* [EXERCISE INSTRUCTIONS]
Give back each entry word for word, but drop the images.

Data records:

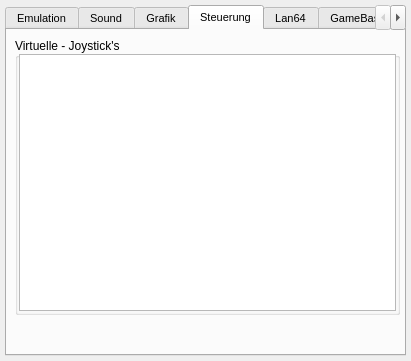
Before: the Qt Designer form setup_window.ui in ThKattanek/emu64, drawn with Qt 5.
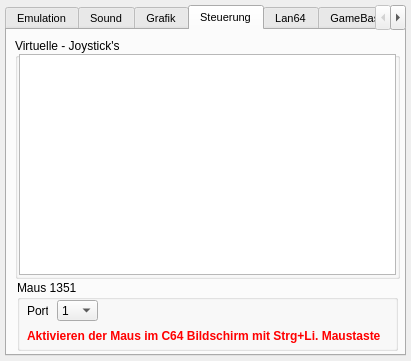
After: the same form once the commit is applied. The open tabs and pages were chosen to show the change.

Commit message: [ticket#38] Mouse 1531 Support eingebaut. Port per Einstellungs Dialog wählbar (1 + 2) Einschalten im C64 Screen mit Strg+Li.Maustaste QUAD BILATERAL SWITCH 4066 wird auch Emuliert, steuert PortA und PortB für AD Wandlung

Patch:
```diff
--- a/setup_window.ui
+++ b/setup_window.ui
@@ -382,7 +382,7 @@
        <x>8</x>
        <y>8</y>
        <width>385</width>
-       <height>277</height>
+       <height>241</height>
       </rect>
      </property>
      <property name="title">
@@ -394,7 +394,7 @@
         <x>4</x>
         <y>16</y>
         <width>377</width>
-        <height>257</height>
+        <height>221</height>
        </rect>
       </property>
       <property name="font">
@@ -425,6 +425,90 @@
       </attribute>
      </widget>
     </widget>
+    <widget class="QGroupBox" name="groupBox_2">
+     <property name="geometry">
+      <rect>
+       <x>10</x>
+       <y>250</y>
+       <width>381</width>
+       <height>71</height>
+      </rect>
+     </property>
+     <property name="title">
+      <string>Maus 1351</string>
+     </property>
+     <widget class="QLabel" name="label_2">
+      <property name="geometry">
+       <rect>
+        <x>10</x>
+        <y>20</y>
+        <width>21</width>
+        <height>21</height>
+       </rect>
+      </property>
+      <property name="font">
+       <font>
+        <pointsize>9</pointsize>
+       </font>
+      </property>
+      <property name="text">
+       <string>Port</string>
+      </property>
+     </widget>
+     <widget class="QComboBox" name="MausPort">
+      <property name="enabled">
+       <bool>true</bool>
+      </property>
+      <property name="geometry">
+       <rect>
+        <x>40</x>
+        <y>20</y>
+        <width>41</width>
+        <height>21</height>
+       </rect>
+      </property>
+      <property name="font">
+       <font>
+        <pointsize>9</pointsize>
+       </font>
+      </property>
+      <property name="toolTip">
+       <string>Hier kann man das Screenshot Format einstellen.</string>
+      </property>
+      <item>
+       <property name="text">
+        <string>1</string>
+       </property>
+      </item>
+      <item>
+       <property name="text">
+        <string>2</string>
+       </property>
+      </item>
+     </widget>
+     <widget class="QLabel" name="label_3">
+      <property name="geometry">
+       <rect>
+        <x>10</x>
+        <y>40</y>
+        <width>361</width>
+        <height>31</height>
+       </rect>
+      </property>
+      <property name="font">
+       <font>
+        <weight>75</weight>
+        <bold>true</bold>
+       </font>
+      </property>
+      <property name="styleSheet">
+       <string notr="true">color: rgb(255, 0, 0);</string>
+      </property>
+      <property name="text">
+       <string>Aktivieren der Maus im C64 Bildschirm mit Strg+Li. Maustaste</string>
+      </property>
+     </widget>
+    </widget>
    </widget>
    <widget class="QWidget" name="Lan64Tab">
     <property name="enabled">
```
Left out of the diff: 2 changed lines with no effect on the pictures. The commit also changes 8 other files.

* [EXERCISE SOLUTION]
Before: the Qt Designer form setup_window.ui in ThKattanek/emu64, drawn with Qt 5.
After: the same form once the commit is applied. The open tabs and pages were chosen to show the change.

Commit message: [ticket#38] Mouse 1531 Support eingebaut. Port per Einstellungs Dialog wählbar (1 + 2) Einschalten im C64 Screen mit Strg+Li.Maustaste QUAD BILATERAL SWITCH 4066 wird auch Emuliert, steuert PortA und PortB für AD Wandlung

Patch:
```diff
--- a/setup_window.ui
+++ b/setup_window.ui
@@ -382,7 +382,7 @@
        <x>8</x>
        <y>8</y>
        <width>385</width>
-       <height>277</height>
+       <height>241</height>
       </rect>
      </property>
      <property name="title">
@@ -394,7 +394,7 @@
         <x>4</x>
         <y>16</y>
         <width>377</width>
-        <height>257</height>
+        <height>221</height>
        </rect>
       </property>
       <property name="font">
@@ -425,6 +425,90 @@
       </attribute>
      </widget>
     </widget>
+    <widget class="QGroupBox" name="groupBox_2">
+     <property name="geometry">
+      <rect>
+       <x>10</x>
+       <y>250</y>
+       <width>381</width>
+       <height>71</height>
+      </rect>
+     </property>
+     <property name="title">
+      <string>Maus 1351</string>
+     </property>
+     <widget class="QLabel" name="label_2">
+      <property name="geometry">
+       <rect>
+        <x>10</x>
+        <y>20</y>
+        <width>21</width>
+        <height>21</height>
+       </rect>
+      </property>
+      <property name="font">
+       <font>
+        <pointsize>9</pointsize>
+       </font>
+      </property>
+      <property name="text">
+       <string>Port</string>
+      </property>
+     </widget>
+     <widget class="QComboBox" name="MausPort">
+      <property name="enabled">
+       <bool>true</bool>
+      </property>
+      <property name="geometry">
+       <rect>
+        <x>40</x>
+        <y>20</y>
+        <width>41</width>
+        <height>21</height>
+       </rect>
+      </property>
+      <property name="font">
+       <font>
+        <pointsize>9</pointsize>
+       </font>
+      </property>
+      <property name="toolTip">
+       <string>Hier kann man das Screenshot Format einstellen.</string>
+      </property>
+      <item>
+       <property name="text">
+        <string>1</string>
+       </property>
+      </item>
+      <item>
+       <property name="text">
+        <string>2</string>
+       </property>
+      </item>
+     </widget>
+     <widget class="QLabel" name="label_3">
+      <property name="geometry">
+       <rect>
+        <x>10</x>
+        <y>40</y>
+        <width>361</width>
+        <height>31</height>
+       </rect>
+      </property>
+      <property name="font">
+       <font>
+        <weight>75</weight>
+        <bold>true</bold>
+       </font>
+      </property>
+      <property name="styleSheet">
+       <string notr="true">color: rgb(255, 0, 0);</string>
+      </property>
+      <property name="text">
+       <string>Aktivieren der Maus im C64 Bildschirm mit Strg+Li. Maustaste</string>
+      </property>
+     </widget>
+    </widget>
    </widget>
    <widget class="QWidget" name="Lan64Tab">
     <property name="enabled">
```
Left out of the diff: 2 changed lines with no effect on the pictures. The commit also changes 8 other files.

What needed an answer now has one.